With protests growing, where does that leave the Myanmar coup?

Well, certainly no feeling on the part of the military that they need to back down under either domestic or international pressure. There's been relatively limited violence, thankfully so far. A few protesters have been killed. They've used tear gas, they've used water cannons, but much less of a crackdown than certainly they're capable of or that we've seen from the Myanmar military historically.
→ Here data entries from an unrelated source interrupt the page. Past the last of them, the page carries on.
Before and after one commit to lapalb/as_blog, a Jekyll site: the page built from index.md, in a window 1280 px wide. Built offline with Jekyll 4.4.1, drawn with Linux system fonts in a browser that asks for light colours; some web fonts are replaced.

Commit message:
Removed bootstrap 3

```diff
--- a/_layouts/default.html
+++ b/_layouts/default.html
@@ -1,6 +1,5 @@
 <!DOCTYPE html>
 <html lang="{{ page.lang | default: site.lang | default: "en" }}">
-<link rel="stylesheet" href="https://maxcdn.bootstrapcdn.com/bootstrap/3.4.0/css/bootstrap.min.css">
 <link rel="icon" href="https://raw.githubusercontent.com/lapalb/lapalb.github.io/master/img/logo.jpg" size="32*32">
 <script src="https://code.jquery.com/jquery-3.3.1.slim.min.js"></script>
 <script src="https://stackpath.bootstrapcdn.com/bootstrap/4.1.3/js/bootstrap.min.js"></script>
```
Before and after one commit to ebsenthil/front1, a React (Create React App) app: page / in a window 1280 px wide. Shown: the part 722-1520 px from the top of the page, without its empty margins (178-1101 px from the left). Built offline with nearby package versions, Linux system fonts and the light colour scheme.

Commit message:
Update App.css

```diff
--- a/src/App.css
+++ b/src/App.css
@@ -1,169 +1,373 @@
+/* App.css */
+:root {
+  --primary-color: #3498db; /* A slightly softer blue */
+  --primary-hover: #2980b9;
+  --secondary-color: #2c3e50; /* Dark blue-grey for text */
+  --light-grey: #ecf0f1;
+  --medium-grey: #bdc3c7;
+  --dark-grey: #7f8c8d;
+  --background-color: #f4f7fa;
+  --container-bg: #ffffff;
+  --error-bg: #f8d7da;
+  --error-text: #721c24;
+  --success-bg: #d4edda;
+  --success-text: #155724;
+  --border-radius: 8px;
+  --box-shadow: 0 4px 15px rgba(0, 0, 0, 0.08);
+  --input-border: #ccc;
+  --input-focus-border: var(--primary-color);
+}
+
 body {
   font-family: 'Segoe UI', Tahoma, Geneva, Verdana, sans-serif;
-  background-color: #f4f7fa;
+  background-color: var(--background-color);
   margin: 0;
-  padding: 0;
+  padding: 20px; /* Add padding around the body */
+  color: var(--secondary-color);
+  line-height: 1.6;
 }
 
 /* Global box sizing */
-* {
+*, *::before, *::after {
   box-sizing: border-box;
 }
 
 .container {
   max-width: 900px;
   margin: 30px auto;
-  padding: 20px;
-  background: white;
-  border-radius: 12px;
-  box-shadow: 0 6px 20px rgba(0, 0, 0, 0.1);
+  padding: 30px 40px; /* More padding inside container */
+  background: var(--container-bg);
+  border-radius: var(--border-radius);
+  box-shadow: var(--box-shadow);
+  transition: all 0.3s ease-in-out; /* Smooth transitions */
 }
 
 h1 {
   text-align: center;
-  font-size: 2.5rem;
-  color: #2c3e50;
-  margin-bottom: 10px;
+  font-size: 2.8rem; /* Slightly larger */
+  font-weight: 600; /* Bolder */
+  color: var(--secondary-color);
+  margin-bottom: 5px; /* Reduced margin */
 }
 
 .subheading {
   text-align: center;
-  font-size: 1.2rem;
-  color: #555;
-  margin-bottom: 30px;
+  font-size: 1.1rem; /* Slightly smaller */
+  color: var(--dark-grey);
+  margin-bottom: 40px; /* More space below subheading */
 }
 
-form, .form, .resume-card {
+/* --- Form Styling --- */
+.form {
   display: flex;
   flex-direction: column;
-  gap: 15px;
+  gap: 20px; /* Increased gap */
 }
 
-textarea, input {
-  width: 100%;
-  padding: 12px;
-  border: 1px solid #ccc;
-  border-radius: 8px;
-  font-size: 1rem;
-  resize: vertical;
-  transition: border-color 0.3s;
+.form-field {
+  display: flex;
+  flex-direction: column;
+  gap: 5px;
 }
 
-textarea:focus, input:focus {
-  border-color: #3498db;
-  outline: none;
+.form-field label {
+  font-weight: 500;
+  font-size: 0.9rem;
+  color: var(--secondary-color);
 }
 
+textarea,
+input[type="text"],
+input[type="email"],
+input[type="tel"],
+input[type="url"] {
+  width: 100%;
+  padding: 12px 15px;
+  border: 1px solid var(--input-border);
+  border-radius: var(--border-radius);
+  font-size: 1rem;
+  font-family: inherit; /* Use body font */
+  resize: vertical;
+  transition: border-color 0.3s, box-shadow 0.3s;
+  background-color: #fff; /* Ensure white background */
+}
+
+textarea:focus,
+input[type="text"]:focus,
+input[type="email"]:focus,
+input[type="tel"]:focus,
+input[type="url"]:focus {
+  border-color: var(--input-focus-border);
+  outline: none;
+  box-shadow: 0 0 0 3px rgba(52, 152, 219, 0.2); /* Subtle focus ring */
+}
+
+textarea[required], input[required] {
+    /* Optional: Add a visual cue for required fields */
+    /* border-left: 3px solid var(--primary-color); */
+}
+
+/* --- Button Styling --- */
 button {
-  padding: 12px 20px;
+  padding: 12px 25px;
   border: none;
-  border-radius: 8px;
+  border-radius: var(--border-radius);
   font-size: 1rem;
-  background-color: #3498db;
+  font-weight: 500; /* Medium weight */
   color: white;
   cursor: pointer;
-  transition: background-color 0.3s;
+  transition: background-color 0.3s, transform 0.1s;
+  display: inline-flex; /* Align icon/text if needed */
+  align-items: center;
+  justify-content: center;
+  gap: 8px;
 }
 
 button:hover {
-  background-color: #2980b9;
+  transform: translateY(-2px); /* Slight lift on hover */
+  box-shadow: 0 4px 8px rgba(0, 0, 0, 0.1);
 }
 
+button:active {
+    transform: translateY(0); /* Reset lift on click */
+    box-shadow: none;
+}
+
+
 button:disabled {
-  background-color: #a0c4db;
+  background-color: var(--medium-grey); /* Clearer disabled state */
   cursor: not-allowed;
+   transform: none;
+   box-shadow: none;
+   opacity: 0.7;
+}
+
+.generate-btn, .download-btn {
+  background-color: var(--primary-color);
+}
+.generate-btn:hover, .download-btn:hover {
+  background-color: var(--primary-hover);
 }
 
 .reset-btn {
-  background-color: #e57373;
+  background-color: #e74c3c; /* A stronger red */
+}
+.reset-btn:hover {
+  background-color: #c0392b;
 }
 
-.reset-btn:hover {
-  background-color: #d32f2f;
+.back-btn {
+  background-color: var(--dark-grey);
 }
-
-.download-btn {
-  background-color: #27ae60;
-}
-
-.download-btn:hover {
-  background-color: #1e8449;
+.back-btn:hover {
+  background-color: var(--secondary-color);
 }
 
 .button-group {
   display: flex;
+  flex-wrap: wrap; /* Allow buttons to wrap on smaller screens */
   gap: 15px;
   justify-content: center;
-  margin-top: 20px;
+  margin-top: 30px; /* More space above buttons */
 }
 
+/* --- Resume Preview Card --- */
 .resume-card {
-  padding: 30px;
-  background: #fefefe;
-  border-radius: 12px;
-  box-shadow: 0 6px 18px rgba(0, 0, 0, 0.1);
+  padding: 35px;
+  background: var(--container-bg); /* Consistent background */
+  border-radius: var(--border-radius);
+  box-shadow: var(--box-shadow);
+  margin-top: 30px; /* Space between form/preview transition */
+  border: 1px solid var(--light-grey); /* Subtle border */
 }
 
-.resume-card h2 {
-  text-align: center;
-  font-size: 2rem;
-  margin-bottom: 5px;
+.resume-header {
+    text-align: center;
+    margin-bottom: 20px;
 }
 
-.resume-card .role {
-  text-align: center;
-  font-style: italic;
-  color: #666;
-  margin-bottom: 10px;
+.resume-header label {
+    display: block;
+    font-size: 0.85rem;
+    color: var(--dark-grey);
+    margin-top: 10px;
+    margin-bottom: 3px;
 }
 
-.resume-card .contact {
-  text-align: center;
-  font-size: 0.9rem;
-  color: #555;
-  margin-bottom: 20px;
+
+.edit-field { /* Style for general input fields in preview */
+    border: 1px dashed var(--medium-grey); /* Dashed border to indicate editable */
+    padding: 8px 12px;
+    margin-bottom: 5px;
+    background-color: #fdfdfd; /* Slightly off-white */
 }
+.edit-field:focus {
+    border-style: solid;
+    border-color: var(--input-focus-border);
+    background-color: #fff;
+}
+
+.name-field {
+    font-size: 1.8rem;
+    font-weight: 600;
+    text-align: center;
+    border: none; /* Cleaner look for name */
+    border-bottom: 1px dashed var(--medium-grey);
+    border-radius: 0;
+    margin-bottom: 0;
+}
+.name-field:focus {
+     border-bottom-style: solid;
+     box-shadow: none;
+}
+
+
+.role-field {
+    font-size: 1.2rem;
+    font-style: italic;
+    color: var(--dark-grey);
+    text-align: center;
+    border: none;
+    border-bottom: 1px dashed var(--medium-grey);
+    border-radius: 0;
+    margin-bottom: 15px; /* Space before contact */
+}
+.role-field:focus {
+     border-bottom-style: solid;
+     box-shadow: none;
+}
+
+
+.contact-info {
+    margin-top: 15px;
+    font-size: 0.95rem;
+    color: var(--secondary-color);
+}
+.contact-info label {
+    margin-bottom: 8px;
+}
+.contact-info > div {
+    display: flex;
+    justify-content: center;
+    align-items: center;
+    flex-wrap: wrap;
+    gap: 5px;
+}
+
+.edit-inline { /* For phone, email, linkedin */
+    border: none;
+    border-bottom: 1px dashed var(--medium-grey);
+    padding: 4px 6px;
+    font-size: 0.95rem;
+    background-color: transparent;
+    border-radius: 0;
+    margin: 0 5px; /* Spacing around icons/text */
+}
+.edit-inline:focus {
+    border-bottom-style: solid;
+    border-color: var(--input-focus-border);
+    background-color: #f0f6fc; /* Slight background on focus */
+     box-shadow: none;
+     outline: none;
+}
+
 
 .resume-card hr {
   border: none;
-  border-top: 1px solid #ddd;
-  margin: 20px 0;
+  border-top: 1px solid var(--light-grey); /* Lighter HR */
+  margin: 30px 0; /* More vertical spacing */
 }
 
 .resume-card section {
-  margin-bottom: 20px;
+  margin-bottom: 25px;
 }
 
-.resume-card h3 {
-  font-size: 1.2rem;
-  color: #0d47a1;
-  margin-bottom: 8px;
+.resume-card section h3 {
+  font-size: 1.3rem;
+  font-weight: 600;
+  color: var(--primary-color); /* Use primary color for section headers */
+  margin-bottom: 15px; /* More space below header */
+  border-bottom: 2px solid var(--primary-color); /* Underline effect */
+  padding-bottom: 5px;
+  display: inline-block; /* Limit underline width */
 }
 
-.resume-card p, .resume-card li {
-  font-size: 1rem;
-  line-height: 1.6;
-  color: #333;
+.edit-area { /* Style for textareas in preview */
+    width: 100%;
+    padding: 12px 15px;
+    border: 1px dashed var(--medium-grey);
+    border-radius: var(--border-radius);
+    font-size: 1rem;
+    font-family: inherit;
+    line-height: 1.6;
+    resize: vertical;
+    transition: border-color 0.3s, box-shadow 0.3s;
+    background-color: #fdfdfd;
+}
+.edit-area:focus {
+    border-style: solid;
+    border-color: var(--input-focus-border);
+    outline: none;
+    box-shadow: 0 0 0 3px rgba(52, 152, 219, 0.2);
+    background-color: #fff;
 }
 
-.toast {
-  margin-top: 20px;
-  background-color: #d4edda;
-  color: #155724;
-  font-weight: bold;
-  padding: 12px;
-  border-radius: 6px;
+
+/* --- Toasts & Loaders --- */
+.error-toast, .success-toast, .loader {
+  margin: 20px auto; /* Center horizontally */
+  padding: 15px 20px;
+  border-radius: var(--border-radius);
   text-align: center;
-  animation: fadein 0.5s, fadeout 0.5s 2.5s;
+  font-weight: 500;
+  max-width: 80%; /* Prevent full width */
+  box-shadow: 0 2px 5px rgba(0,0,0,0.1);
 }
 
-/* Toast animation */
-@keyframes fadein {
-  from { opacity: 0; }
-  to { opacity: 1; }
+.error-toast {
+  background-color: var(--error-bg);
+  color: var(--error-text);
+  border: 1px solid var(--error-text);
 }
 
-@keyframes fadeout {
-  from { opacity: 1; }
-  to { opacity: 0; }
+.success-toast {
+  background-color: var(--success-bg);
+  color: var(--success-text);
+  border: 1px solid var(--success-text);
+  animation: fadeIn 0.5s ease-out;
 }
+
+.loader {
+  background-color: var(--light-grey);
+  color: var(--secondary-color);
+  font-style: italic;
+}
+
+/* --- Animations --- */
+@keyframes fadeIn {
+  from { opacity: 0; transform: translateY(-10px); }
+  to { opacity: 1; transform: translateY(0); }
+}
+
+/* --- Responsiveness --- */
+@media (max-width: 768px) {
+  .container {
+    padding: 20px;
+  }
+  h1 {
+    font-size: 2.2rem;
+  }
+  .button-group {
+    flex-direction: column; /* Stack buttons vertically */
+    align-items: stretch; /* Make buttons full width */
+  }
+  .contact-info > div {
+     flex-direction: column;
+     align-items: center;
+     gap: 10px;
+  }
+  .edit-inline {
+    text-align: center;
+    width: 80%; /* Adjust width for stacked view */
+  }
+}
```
That, of course, gives the protesters on the ground more incentive to think that they have success, and they can continue.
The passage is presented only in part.